Vol. 5, No. 1, Winter 2019, 18-20.




Book Review

Behl, Natasha. Gendered Citizenship: Understanding Gendered Violence in Democratic India. Oxford University Press, 2019. (184 pages, ISBN: 9780190949426)


Natasha BehlÕs Gendered Citizenship is a fresh and rich contribution to the emerging literature of gender studies. She focuses on the gender-aspect of the concept of citizenship, especially in the context of Indian democracy. She juxtaposes the high claims of democracy of the Indian state with the local realities of culture, religion, and caste system. Beginning with a cold-blooded incident of rape of a young woman traveling on a local bus, Behl employs the ethnographic methodological approach to demonstrate the lived experiences, meaning-making processes, and self-reflexivity of women in the public spheres of the country. She critiques the so-called liberal claims of Indian democracy, where gender based violence and exclusion of women is widespread. She points out that although Indian women are visible on different public forums and institutions, but they are always faced with the included-exclusion dilemma.

Behl argues that conventional understanding of citizenship and democracy cannot help much to define and understand the pervasive gender violence in either public or private sphere. She exemplifies it by pointing to the theoretical and methodological blind spots in the mainstream political science scholarship that have only led to the re-production of gender blindness and legitimization of gender violence. On her part then she takes a different line of understanding by rendering a critical analysis of sexual violence law and an in-depth ethnography of the Sikh community. Accordingly, she explores the contradictory nature of the claims of Indian democracy, and argues that it has gravely affected its institutions, sometimes marginalized its citizens, and put their lives at risk.

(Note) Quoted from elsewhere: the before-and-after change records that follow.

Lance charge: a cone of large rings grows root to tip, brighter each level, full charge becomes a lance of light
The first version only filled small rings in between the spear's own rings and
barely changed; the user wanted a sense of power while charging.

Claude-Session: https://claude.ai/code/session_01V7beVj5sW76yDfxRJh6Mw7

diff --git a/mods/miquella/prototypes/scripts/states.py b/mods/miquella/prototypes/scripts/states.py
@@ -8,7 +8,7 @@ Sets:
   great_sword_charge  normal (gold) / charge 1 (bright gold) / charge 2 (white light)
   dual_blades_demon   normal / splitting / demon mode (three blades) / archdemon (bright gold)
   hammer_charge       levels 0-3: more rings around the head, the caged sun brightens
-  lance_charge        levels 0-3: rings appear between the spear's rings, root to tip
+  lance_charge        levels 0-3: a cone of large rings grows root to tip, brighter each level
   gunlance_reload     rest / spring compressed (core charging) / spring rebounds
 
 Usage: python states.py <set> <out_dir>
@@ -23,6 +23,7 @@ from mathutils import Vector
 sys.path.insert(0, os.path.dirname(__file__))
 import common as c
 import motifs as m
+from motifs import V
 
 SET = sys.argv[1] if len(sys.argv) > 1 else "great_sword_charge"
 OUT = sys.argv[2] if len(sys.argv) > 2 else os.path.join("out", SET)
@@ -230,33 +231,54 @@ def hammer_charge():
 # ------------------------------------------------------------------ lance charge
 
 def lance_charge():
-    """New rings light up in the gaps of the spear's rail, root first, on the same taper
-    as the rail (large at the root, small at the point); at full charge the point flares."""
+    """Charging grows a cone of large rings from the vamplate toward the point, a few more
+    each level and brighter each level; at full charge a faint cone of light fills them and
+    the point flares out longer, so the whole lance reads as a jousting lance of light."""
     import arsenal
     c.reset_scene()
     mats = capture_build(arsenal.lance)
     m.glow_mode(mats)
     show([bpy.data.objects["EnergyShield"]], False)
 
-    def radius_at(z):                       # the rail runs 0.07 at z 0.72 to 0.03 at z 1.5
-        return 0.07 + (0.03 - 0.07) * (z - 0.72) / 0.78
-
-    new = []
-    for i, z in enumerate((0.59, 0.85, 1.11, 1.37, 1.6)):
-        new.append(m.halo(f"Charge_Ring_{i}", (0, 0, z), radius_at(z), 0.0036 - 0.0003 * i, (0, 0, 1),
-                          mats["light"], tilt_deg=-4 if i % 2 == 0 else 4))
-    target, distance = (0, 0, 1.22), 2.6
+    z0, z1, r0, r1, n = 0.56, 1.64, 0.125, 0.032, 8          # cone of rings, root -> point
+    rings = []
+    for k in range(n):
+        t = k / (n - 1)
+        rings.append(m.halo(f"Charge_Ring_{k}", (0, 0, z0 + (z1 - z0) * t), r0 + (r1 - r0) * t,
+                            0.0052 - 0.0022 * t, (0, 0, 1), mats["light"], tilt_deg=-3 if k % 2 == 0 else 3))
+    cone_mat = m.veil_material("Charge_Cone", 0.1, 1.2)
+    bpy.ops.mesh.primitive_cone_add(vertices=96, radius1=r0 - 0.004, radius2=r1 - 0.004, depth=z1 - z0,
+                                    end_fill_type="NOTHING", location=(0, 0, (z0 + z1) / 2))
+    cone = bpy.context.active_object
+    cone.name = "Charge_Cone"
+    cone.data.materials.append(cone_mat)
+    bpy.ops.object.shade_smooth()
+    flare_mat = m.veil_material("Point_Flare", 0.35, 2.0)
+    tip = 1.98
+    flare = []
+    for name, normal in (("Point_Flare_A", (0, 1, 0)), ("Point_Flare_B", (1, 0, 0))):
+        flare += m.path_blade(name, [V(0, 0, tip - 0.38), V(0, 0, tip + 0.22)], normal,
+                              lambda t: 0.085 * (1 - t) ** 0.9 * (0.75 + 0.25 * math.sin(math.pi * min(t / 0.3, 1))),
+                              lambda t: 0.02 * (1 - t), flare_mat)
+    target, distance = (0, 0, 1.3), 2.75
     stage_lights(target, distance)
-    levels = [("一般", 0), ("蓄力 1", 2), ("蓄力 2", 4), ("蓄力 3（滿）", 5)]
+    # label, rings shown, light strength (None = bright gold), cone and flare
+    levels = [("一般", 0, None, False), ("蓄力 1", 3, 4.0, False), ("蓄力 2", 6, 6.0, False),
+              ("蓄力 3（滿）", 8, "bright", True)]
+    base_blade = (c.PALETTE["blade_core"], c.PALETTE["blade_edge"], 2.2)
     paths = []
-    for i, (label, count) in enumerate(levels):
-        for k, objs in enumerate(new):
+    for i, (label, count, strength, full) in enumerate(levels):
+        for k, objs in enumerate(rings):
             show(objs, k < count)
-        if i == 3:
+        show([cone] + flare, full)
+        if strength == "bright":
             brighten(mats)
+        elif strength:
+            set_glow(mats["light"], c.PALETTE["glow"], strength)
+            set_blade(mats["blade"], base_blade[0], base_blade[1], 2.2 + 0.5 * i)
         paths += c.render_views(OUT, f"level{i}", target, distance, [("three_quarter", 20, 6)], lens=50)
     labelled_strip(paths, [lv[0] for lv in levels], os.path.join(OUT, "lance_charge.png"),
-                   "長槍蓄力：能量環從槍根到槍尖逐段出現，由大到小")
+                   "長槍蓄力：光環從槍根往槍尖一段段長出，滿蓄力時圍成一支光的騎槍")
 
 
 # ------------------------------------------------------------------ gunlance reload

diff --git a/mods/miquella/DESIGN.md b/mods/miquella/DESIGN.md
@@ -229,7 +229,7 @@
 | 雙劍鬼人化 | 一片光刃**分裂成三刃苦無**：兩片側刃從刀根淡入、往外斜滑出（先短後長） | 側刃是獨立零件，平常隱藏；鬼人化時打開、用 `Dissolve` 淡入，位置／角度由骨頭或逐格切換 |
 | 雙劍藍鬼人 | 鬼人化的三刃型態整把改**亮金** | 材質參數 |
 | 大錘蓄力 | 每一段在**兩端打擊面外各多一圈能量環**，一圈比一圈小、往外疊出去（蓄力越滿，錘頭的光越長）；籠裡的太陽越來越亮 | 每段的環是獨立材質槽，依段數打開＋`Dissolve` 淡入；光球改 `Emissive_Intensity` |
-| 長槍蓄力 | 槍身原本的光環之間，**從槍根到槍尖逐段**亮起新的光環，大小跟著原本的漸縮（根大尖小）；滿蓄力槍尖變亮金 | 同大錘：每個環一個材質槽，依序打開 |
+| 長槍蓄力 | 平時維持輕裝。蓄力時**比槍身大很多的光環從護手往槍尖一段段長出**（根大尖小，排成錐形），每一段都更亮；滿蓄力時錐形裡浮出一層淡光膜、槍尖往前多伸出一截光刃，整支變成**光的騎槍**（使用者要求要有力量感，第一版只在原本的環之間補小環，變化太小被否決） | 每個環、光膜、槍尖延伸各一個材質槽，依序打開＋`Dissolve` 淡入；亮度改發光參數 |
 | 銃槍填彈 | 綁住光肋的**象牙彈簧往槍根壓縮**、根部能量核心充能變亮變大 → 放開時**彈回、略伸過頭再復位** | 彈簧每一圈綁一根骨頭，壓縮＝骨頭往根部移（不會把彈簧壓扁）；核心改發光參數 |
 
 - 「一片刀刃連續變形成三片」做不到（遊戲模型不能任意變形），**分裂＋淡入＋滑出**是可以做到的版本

One of the most interesting aspects of BehlÕs book is discussed in the second chapter; she upends longstanding academic assumptions about democracy, citizenship, religion, and gender in Indian democracy. She responds to a gap in the citizenship literature by developing a framework of situated citizenship, which facilitates empirical analysis of exclusionary inclusion in different contexts. Therefore, she explains that situated citizenship establishes the truth that citizenship is more than a fixed legal status; it is also a situated social relation. The concept explains how uneven and unequal experiences are created, maintained and challenged in the private and public spheres through social practices often compounded by gender, caste, class, religion and nation. She mentions that situated citizenship and exclusionary inclusion can be applied to lived-experiences of unequal democracy in any part of the world, but especially the gender-based experiences of unequal democracy in India. She further elucidates in chapter three that how state and formal legal equality can operate in the form of undemocratic and exclusionary methods. She shows that the mechanism of exclusionary inclusion operates at state, civil society, religious community and home levels, thus relegating women to the status of second-class citizen.

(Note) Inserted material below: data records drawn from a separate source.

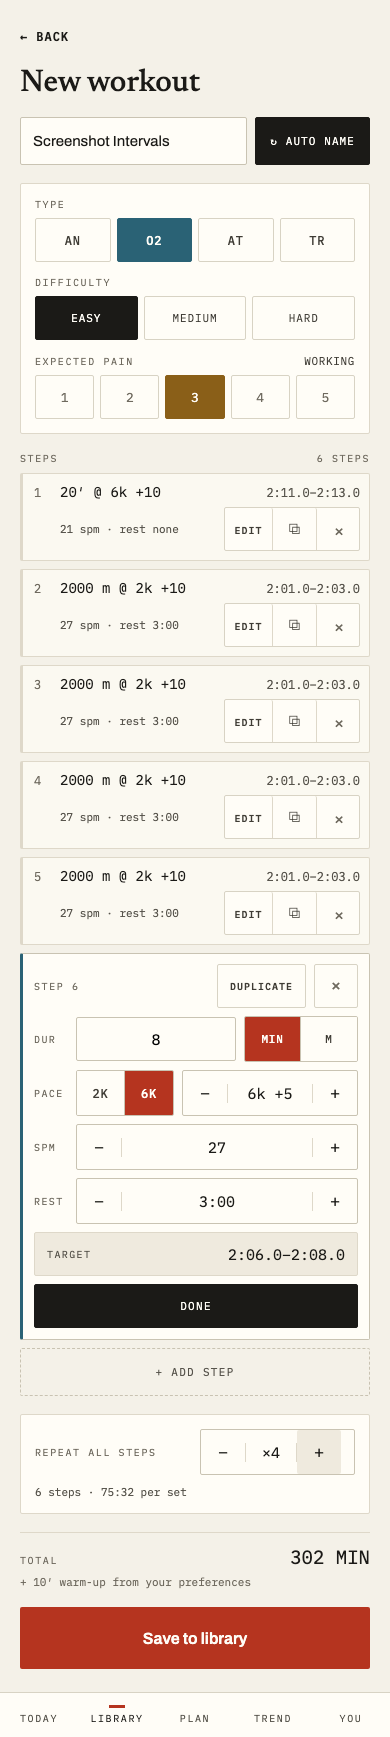
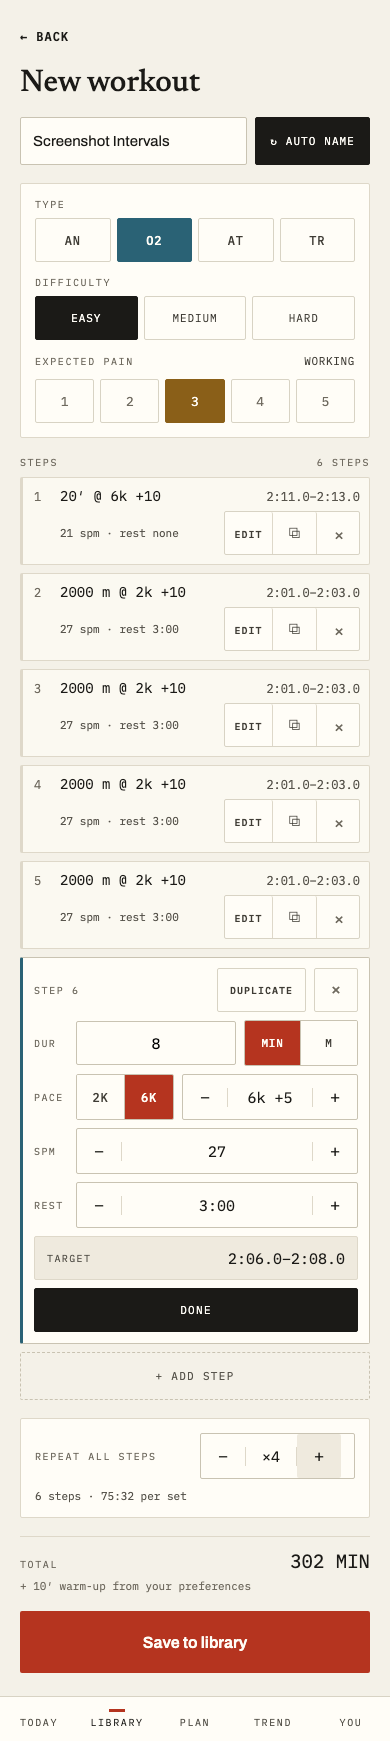
fix: picking a pain level no longer nudges the chips down
The level word ("WORKING") renders only once a level is picked and sets
11px against the label's 10px, so the label row grew on first tap and
pushed the pain chips — and everything below them — down under the user's
thumb. The row now reserves enough height for either state.

Reported on device. Locked by a design.spec.ts assertion that compares the
chip's y before and after the tap (it fails by 1px on the old CSS).

Also: the `signin` screenshot was the one capture in screenshots.spec.ts
that didn't wait for content, and this run caught the page between load and
first paint — a blank cream rectangle that the spec happily passed. It now
waits for the Google link, like every other capture in the file.

Claude-Session: https://claude.ai/code/session_01UEXqdgDid4Qjd8D5uoRZ3H

diff --git a/app/e2e/design.spec.ts b/app/e2e/design.spec.ts
@@ -239,6 +239,23 @@ test.describe("builder screen", () => {
     expect(o2ChipBg).toBe("rgb(42, 98, 117)"); // --type-o2
   });
 
+  // The pain level's word ("WORKING") only renders once a level is picked,
+  // and it sets in 11px against the label's 10px — so the label row grew
+  // taller on first selection and pushed the chips, and everything below
+  // them, down under the user's thumb. The label row now reserves its line
+  // box, so picking a level moves nothing.
+  test("picking a pain level does not shift the chips below it", async ({
+    page,
+  }) => {
+    const chip = page.getByRole("button", { name: "Pain 3" });
+    const before = await chip.boundingBox();
+    await chip.click();
+    await expect(page.getByText("WORKING")).toBeVisible();
+    const after = await chip.boundingBox();
+
+    expect(after?.y).toBe(before?.y);
+  });
+
   // A prior review (5B) only ever swept the builder blank — never after a
   // failed Save exposes its error-state markup (role=alert banners,
   // aria-invalid/aria-describedby on the first bad field, inline field-error

diff --git a/app/src/index.css b/app/src/index.css
@@ -342,6 +342,13 @@ button:disabled {
   display: flex;
   align-items: baseline;
   justify-content: space-between;
+  /* The level word renders only once a level is picked, and it sets 1px
+     larger than the label — so the row used to grow on first tap and push
+     the pain chips (and everything below them) down under the user's thumb.
+     Reserving more height than either state needs makes the row's height
+     constant, whether or not the word is there. Locked by design.spec.ts
+     ("picking a pain level does not shift the chips below it"). */
+  min-height: 18px;
 }
 
 .classification-pain-word {

diff --git a/app/e2e/screenshots.spec.ts b/app/e2e/screenshots.spec.ts
@@ -41,6 +41,13 @@ async function setBaselines(page: Page): Promise<void> {
 
 test("signin", async ({ page }) => {
   await page.goto("/");
+  // The only capture here that didn't wait for content, and it eventually
+  // bit: a run caught the page between load and first paint and committed a
+  // blank cream rectangle. Every other test in this file waits for a real
+  // element first — this one now does too.
+  await page
+    .getByRole("link", { name: /continue with google/i })
+    .waitFor({ state: "visible" });
   await page.screenshot({
     path: path.join(SCREENSHOTS_DIR, "signin.png"),
   });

In chapter five, she discusses that unlike prevailing academic understandings on the relationship between secular state (democratic) and religious communities (undemocratic) in India, some religious spaces and practices can be sites for renegotiating democratic participation, and uncovers how some women engage in religious community in unexpected ways to link gender equality and religious freedom as shared goals. Therefore, through ethnographic study of Sikh community, she underscores that religious communities can be resource for womenÕs active citizenship and can resist their exclusionary inclusion. The detailed ethnographic evidence of Sikh women and their experiences in religious practices and spaces establishes that religion is not as oppressive as perceived by many scholarships. She also shows that the experiences of western liberal democracies and citizenship are different from developing countries like India. A situated approach to citizenship establishes and uncovers that some women actively engage in religious activities in quite surprising ways and thus try to create egalitarian gender relations. The book also contributes to the study of womenÕs agency in religious and devotional organizations as well. It challenges the conventional understanding of devout and religious women as either powerful or oppressed.

Behl takes up the case of Sikh community due to certain interesting reasons. For example, Sikhs believe that their faith and community practices are free of gender- and caste-based distinction and discrimination. Even though, in fact, in the present day India, Sikhs have much in common of their religious and cultural practices with other communities. She takes Sikhs as a minority community that provides an insight into the challenges of gender inequality in the democratic state of India plagued with gender discrimination, caste system, classes, tribes, and linguistic issues. The case of Sikh community also highlights the tensions between state and religious community, the majority and minority religions, and tensions among state, community and gender. Above all, the Sikh community provides examples of lived experience of gender inequality, which provide reflection on womenÕs conflicting experience of sense of belonging in the state. In her final chapters, she tries to address how one minority religious community in India both uphold exclusionary inclusion and tries to resist it. By employing in-depth interviews and participant observation, Behl highlights how Sikh women struggle to escape the gendered norms, religiosity, and the discourse of purity, pollutedness, and inferiority by associating themselves with devotional organizations such as Sukhmani Seva Society. In this way they try to enact their citizenship rights through their religious commitments. She thinks that Sikh women participation in such religious associations can educate scholars and civil society activists about the present impasse in the discourse related to state, religious community and gender in India.


Noreen Naseer

Assistant Professor

Political Science

University of Peshawar.